Exact repetition of the data is the whole task.

◆ **Data for this task**
══════

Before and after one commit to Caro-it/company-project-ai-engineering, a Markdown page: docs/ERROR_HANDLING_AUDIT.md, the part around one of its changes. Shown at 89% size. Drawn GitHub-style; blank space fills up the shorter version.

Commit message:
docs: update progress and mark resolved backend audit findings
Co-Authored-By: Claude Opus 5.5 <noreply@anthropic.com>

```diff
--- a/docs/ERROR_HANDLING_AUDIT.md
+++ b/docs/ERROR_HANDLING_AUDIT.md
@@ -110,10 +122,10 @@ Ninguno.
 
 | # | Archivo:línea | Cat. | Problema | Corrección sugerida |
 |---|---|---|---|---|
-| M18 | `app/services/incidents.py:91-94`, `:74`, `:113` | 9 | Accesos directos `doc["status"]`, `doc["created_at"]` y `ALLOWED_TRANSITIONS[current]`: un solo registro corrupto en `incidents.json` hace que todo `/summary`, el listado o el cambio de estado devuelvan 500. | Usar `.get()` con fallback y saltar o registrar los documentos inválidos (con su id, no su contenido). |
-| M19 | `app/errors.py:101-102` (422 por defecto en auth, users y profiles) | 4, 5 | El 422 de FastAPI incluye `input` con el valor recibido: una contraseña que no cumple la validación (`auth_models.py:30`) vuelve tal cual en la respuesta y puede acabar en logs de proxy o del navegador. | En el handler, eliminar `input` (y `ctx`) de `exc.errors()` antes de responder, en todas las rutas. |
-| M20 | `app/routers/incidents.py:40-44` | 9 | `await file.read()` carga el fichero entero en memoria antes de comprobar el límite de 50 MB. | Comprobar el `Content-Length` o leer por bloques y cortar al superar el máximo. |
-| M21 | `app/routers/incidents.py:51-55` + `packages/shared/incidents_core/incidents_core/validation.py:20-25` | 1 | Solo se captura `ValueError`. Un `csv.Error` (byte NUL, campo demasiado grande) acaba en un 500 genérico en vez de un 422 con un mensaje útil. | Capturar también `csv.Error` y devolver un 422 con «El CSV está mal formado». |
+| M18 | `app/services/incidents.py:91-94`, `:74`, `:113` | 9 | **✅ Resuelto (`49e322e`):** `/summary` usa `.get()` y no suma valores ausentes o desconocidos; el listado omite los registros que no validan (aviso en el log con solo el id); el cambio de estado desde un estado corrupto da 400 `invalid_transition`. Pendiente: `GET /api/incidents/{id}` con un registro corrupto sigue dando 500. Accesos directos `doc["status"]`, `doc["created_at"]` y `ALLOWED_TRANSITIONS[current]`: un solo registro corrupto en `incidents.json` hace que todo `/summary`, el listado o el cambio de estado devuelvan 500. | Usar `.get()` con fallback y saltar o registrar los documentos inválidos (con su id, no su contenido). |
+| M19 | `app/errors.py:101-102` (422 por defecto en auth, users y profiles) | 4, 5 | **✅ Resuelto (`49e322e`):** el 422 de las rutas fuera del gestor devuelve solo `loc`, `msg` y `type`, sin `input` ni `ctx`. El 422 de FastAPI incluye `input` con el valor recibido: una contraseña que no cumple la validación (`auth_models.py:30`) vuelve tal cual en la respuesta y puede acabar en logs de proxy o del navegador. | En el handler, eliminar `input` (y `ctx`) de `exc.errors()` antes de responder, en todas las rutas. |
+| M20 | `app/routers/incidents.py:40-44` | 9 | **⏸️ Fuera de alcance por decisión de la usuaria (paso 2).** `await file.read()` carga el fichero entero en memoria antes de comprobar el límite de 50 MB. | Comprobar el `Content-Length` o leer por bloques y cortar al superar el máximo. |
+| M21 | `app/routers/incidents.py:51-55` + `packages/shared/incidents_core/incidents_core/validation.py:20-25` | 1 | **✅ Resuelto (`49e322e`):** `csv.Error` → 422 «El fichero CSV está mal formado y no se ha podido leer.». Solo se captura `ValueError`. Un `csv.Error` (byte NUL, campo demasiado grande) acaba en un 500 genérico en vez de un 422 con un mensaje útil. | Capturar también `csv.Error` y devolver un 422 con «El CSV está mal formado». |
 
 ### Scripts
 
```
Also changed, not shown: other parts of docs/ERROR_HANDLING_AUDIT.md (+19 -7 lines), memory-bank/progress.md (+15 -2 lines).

══════

◆ **Solution for this task**
Before and after one commit to Caro-it/company-project-ai-engineering, a Markdown page: docs/ERROR_HANDLING_AUDIT.md, the part around one of its changes. Shown at 89% size. Drawn GitHub-style; blank space fills up the shorter version.

Commit message:
docs: update progress and mark resolved backend audit findings
Co-Authored-By: Claude Opus 5.5 <noreply@anthropic.com>

```diff
--- a/docs/ERROR_HANDLING_AUDIT.md
+++ b/docs/ERROR_HANDLING_AUDIT.md
@@ -110,10 +122,10 @@ Ninguno.
 
 | # | Archivo:línea | Cat. | Problema | Corrección sugerida |
 |---|---|---|---|---|
-| M18 | `app/services/incidents.py:91-94`, `:74`, `:113` | 9 | Accesos directos `doc["status"]`, `doc["created_at"]` y `ALLOWED_TRANSITIONS[current]`: un solo registro corrupto en `incidents.json` hace que todo `/summary`, el listado o el cambio de estado devuelvan 500. | Usar `.get()` con fallback y saltar o registrar los documentos inválidos (con su id, no su contenido). |
-| M19 | `app/errors.py:101-102` (422 por defecto en auth, users y profiles) | 4, 5 | El 422 de FastAPI incluye `input` con el valor recibido: una contraseña que no cumple la validación (`auth_models.py:30`) vuelve tal cual en la respuesta y puede acabar en logs de proxy o del navegador. | En el handler, eliminar `input` (y `ctx`) de `exc.errors()` antes de responder, en todas las rutas. |
-| M20 | `app/routers/incidents.py:40-44` | 9 | `await file.read()` carga el fichero entero en memoria antes de comprobar el límite de 50 MB. | Comprobar el `Content-Length` o leer por bloques y cortar al superar el máximo. |
-| M21 | `app/routers/incidents.py:51-55` + `packages/shared/incidents_core/incidents_core/validation.py:20-25` | 1 | Solo se captura `ValueError`. Un `csv.Error` (byte NUL, campo demasiado grande) acaba en un 500 genérico en vez de un 422 con un mensaje útil. | Capturar también `csv.Error` y devolver un 422 con «El CSV está mal formado». |
+| M18 | `app/services/incidents.py:91-94`, `:74`, `:113` | 9 | **✅ Resuelto (`49e322e`):** `/summary` usa `.get()` y no suma valores ausentes o desconocidos; el listado omite los registros que no validan (aviso en el log con solo el id); el cambio de estado desde un estado corrupto da 400 `invalid_transition`. Pendiente: `GET /api/incidents/{id}` con un registro corrupto sigue dando 500. Accesos directos `doc["status"]`, `doc["created_at"]` y `ALLOWED_TRANSITIONS[current]`: un solo registro corrupto en `incidents.json` hace que todo `/summary`, el listado o el cambio de estado devuelvan 500. | Usar `.get()` con fallback y saltar o registrar los documentos inválidos (con su id, no su contenido). |
+| M19 | `app/errors.py:101-102` (422 por defecto en auth, users y profiles) | 4, 5 | **✅ Resuelto (`49e322e`):** el 422 de las rutas fuera del gestor devuelve solo `loc`, `msg` y `type`, sin `input` ni `ctx`. El 422 de FastAPI incluye `input` con el valor recibido: una contraseña que no cumple la validación (`auth_models.py:30`) vuelve tal cual en la respuesta y puede acabar en logs de proxy o del navegador. | En el handler, eliminar `input` (y `ctx`) de `exc.errors()` antes de responder, en todas las rutas. |
+| M20 | `app/routers/incidents.py:40-44` | 9 | **⏸️ Fuera de alcance por decisión de la usuaria (paso 2).** `await file.read()` carga el fichero entero en memoria antes de comprobar el límite de 50 MB. | Comprobar el `Content-Length` o leer por bloques y cortar al superar el máximo. |
+| M21 | `app/routers/incidents.py:51-55` + `packages/shared/incidents_core/incidents_core/validation.py:20-25` | 1 | **✅ Resuelto (`49e322e`):** `csv.Error` → 422 «El fichero CSV está mal formado y no se ha podido leer.». Solo se captura `ValueError`. Un `csv.Error` (byte NUL, campo demasiado grande) acaba en un 500 genérico en vez de un 422 con un mensaje útil. | Capturar también `csv.Error` y devolver un 422 con «El CSV está mal formado». |
 
 ### Scripts
 
```
Also changed, not shown: other parts of docs/ERROR_HANDLING_AUDIT.md (+19 -7 lines), memory-bank/progress.md (+15 -2 lines).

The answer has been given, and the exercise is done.